- Your goal -
Although the records contain pictures, only their text should be reproduced, exactly as written.

- Given records -

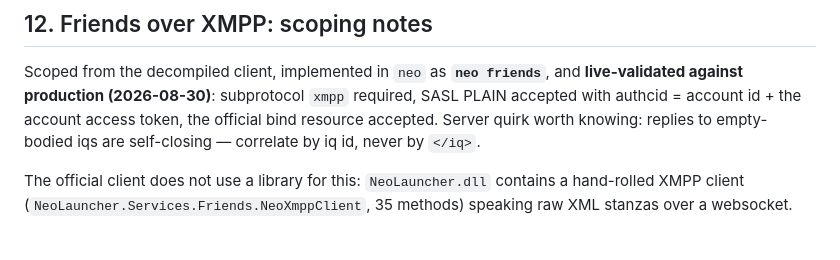
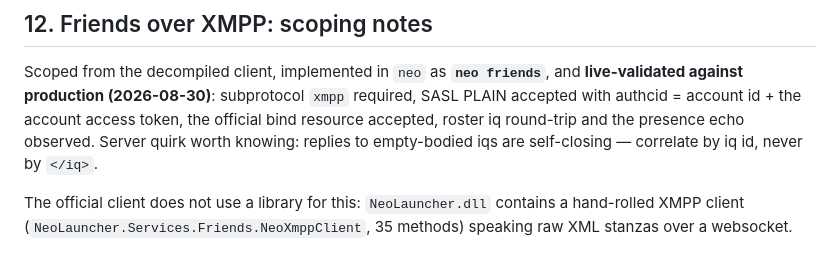
Before and after one commit to Agentpuggles/Neo-Linux, a Markdown page: docs/protocol.md, the part around the change. Drawn GitHub-style.

```diff
--- a/docs/protocol.md
+++ b/docs/protocol.md
@@ -488,8 +488,9 @@ commands over it. Notable: `launch_neo_build`, `import_neo_build`,
 Scoped from the decompiled client, implemented in `neo` as **`neo friends`**,
 and **live-validated against production (2026-08-30)**: subprotocol `xmpp`
 required, SASL PLAIN accepted with authcid = account id + the account access
-token, the official bind resource accepted. Server quirk worth knowing: replies
-to empty-bodied iqs are self-closing — correlate by iq id, never by `</iq>`.
+token, the official bind resource accepted, roster iq round-trip and the
+presence echo observed. Server quirk worth knowing: replies to empty-bodied
+iqs are self-closing — correlate by iq id, never by `</iq>`.
 
 The official client does not use a library for this: `NeoLauncher.dll` contains a
 hand-rolled XMPP client (`NeoLauncher.Services.Friends.NeoXmppClient`, 35 methods)
```
Also changed, not shown: CHANGELOG.md (+2 -0 lines), README.md (+1 -1 lines).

- Your response -
Before and after one commit to Agentpuggles/Neo-Linux, a Markdown page: docs/protocol.md, the part around the change. Drawn GitHub-style.

```diff
--- a/docs/protocol.md
+++ b/docs/protocol.md
@@ -488,8 +488,9 @@ commands over it. Notable: `launch_neo_build`, `import_neo_build`,
 Scoped from the decompiled client, implemented in `neo` as **`neo friends`**,
 and **live-validated against production (2026-08-30)**: subprotocol `xmpp`
 required, SASL PLAIN accepted with authcid = account id + the account access
-token, the official bind resource accepted. Server quirk worth knowing: replies
-to empty-bodied iqs are self-closing — correlate by iq id, never by `</iq>`.
+token, the official bind resource accepted, roster iq round-trip and the
+presence echo observed. Server quirk worth knowing: replies to empty-bodied
+iqs are self-closing — correlate by iq id, never by `</iq>`.
 
 The official client does not use a library for this: `NeoLauncher.dll` contains a
 hand-rolled XMPP client (`NeoLauncher.Services.Friends.NeoXmppClient`, 35 methods)
```
Also changed, not shown: CHANGELOG.md (+2 -0 lines), README.md (+1 -1 lines).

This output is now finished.